The transport version purchased by the SAAF was capable of carrying 38 equipped troops, or alternatively 15 stretchers for casualty evacuation tasks.  The South African Air Force ordered 16 Super Frelon helicopters (Serials 301-316) and used them in counter insurgency operations during the South African Border War, both in South West Africa (now Namibia) as well as in Angola.  This helicopter completed five tours in the Operational Area of South West Africa (Namibia) and was one of the helicopters used to airlift SADF Parachutists and other ground forces out of Southern Angola after the Battle of Cassinga during Ops Reindeer in 1978.  It was during this operation that the SAAF discovered that although the Super Frelon performed exceptionally well at sea level, this helicopter was completely outperformed by the Puma helicopter at high altitudes and in very hot and dry areas.  As a result, all the Super Frelon helicopters were transferred to the coast and were based at 15 Squadron in Durban and 16 Squadron based at Ysterplaat in Cape Town.  The Super Frelon features a three-engine layout, two in front of, and one behind the main rotor.  This helicopter can safely fly on two engines and can carry out a safe, “controlled” emergency landing on one engine.

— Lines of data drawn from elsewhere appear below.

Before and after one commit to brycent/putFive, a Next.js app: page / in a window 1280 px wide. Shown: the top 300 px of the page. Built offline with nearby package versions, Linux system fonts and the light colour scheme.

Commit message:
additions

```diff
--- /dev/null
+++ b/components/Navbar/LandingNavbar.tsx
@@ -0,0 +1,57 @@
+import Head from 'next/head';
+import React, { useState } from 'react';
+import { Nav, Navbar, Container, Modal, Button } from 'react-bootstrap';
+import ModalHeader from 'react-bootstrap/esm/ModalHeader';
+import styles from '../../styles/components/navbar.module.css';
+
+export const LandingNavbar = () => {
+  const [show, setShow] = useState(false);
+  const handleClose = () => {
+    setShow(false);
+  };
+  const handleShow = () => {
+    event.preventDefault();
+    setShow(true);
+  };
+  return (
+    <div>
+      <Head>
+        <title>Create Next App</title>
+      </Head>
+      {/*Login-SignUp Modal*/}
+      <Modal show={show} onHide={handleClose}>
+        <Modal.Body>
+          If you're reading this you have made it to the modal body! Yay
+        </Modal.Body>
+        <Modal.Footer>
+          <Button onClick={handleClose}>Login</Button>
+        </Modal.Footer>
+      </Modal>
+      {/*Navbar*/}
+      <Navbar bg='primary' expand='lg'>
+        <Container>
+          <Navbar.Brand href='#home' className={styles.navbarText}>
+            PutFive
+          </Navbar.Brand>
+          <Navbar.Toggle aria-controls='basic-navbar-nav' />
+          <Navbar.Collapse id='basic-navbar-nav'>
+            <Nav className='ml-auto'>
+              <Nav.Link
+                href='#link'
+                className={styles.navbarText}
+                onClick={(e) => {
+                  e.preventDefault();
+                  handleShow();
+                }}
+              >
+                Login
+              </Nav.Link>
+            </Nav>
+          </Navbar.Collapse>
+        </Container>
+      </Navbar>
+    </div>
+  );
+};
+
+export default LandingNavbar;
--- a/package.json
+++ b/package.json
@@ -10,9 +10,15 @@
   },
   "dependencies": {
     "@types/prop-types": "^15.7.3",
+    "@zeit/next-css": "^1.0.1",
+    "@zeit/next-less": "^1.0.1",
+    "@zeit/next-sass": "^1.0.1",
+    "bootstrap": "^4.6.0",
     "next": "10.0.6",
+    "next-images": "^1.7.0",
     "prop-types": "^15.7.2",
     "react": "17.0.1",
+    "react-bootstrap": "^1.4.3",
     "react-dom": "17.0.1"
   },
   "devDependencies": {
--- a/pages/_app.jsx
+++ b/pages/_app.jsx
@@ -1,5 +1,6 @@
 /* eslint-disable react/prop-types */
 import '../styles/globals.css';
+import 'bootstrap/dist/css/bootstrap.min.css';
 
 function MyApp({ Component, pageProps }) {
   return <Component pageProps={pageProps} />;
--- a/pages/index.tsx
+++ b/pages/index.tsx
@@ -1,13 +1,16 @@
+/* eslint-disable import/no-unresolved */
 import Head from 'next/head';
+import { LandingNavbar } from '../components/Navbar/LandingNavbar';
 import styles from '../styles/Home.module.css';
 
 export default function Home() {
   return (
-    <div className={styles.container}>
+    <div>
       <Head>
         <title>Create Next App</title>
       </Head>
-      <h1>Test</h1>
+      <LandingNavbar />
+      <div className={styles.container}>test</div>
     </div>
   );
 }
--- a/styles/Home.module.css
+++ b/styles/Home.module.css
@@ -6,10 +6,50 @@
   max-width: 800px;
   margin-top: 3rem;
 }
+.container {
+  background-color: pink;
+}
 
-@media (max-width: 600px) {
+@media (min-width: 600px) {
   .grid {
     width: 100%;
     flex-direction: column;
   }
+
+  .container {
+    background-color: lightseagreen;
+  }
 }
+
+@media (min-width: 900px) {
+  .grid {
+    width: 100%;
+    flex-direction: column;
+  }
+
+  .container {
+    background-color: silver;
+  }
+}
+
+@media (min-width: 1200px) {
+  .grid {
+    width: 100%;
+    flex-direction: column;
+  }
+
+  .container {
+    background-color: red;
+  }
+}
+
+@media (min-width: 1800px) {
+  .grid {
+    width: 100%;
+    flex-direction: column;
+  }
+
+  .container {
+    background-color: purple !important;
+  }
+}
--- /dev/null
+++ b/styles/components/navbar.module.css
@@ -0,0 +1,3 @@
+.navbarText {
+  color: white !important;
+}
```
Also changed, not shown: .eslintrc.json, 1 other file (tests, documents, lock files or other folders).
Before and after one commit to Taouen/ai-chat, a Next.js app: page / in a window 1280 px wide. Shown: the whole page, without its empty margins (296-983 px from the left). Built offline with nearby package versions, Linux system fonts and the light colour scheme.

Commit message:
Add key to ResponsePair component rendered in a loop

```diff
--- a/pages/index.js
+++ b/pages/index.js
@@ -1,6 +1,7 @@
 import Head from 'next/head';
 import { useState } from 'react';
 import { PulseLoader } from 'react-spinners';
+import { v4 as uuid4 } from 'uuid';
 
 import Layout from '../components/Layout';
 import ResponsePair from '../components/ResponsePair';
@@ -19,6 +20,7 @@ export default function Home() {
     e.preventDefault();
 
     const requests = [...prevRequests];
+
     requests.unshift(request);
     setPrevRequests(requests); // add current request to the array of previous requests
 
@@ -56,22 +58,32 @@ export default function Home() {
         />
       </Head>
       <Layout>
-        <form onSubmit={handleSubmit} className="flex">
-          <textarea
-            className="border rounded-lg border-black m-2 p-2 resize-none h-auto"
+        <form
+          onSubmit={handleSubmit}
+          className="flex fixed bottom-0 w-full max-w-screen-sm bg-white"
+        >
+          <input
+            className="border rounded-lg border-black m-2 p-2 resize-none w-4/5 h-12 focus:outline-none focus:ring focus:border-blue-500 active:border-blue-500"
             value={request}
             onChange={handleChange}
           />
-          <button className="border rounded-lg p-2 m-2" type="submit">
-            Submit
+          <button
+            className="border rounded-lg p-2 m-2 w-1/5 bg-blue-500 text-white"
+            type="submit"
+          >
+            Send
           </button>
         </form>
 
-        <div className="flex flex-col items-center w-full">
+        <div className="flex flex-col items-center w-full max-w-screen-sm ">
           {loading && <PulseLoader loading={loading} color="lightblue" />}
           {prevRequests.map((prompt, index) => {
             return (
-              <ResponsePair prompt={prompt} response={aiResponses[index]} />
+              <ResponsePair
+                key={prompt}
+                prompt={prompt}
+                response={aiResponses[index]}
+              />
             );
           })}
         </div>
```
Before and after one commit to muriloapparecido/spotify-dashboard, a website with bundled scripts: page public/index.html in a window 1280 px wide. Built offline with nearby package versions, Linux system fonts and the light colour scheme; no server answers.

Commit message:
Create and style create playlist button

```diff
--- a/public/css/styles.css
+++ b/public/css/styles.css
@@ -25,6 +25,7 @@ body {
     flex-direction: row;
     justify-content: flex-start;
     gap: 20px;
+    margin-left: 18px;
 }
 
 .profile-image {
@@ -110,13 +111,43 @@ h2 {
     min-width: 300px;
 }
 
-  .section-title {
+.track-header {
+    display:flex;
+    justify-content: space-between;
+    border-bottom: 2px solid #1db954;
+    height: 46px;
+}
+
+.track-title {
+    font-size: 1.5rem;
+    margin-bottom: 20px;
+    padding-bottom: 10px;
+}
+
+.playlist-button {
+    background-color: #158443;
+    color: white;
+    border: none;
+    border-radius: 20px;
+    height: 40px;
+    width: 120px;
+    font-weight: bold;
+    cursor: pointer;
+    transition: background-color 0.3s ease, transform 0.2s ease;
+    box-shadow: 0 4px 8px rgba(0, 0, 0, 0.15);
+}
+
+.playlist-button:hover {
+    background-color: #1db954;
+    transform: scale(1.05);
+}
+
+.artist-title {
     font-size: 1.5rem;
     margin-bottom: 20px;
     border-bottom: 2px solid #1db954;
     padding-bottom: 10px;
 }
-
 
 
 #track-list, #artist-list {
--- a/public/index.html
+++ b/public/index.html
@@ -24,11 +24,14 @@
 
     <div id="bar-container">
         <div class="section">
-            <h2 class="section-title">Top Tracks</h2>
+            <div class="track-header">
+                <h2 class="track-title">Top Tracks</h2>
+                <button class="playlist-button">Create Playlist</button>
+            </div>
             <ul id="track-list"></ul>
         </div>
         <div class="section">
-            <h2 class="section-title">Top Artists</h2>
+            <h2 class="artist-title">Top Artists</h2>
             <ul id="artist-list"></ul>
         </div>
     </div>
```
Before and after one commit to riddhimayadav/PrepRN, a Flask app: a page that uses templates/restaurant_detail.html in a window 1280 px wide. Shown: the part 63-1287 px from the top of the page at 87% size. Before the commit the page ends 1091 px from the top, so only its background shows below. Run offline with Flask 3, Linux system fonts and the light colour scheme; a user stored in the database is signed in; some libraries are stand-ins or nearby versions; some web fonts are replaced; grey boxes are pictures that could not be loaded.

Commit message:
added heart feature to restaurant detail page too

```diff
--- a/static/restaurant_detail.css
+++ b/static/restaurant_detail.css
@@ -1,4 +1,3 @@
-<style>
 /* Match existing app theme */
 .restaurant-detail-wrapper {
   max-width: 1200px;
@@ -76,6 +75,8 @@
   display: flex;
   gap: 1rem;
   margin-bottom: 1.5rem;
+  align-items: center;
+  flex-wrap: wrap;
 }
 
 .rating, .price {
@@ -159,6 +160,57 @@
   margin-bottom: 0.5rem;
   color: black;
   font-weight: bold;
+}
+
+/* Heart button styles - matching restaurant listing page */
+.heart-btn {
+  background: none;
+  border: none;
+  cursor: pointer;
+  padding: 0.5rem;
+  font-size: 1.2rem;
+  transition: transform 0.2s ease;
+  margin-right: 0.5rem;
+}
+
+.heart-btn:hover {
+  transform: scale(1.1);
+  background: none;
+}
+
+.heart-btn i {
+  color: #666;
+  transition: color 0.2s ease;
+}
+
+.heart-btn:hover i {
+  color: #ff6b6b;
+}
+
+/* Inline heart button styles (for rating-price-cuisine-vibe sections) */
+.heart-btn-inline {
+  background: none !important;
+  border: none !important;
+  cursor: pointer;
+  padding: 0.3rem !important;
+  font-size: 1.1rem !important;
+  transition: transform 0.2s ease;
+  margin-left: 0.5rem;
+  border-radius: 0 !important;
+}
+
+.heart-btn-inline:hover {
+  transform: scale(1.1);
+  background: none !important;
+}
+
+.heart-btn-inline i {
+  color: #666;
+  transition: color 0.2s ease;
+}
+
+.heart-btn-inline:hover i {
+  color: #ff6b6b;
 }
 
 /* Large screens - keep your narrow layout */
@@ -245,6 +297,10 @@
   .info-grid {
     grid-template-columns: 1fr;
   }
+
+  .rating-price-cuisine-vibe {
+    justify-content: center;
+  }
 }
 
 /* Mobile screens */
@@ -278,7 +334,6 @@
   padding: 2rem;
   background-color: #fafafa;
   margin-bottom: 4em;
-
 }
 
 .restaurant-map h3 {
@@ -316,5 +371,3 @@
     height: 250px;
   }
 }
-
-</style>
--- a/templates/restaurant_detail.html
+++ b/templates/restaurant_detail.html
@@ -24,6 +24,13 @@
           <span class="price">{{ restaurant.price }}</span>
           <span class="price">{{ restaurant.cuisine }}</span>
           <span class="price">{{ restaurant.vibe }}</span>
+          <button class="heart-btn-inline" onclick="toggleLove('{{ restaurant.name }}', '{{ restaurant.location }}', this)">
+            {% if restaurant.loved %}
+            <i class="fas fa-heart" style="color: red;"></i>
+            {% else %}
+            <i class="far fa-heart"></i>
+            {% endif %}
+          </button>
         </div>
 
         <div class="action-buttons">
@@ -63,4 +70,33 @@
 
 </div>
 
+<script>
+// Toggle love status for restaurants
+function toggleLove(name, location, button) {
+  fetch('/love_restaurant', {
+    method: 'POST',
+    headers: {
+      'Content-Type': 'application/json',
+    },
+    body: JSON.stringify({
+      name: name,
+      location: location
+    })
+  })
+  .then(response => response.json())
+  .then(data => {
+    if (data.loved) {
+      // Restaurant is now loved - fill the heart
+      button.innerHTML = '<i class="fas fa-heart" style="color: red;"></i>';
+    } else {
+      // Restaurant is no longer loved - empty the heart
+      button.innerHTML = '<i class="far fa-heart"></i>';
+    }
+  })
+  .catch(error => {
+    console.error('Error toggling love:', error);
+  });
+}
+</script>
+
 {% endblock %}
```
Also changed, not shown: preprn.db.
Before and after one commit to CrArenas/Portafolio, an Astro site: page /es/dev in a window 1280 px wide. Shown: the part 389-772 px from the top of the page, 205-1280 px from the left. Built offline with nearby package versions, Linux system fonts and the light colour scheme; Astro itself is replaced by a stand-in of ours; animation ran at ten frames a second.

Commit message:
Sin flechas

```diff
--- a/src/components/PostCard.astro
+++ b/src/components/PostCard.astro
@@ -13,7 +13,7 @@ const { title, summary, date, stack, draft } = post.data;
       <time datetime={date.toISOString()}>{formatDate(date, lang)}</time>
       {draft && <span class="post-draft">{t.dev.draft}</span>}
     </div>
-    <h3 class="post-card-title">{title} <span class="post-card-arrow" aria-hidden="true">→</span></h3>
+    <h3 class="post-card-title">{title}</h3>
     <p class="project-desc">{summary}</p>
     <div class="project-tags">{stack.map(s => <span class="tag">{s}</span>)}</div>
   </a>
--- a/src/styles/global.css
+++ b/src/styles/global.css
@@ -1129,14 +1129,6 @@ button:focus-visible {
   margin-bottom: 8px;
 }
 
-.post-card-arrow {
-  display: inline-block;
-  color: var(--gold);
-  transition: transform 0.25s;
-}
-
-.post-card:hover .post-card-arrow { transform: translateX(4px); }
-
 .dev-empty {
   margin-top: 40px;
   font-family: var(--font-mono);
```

To many stranded flood victims, this helicopter was an angel of mercy.  The floods experienced at Laingsburg and the lower Orange River-area west of Upington were the theatres of operation that the population of South Africa remembers, as being synonymous with the Super Frelon helicopter.  In 1990, all the Super Frelon Helicopters were withdrawn from service and replaced by the Puma and later, by the more modern Oryx helicopters.

There are two intact Super Frelon helicopters left in the RSA.  The one displayed at the SAAF Museum at Zwartkop flew her last flight 07 February 1991 when she was ferried from Durban to Zwartkop by Major Zandy Greeff.  In her service lifetime, she had carried out 6 829 landings and had flown 3 082.7 hours.  The other Super Frelon is at the SAAF Museum in Ysterplaat.

Country of origin:  France
Manufactured as:   Aerospatiale SA-321L Super Frelon
Served with:  15 Squadron at Durban
Role:  Air-sea Rescue, troop and cargo carrier.
Power Plant:  Three turbo shaft engines, each delivering 985 kW (1 320 hp)
Max take-off mass:  13 000 kg
Max speed:  275 km/h
Max range:   820 km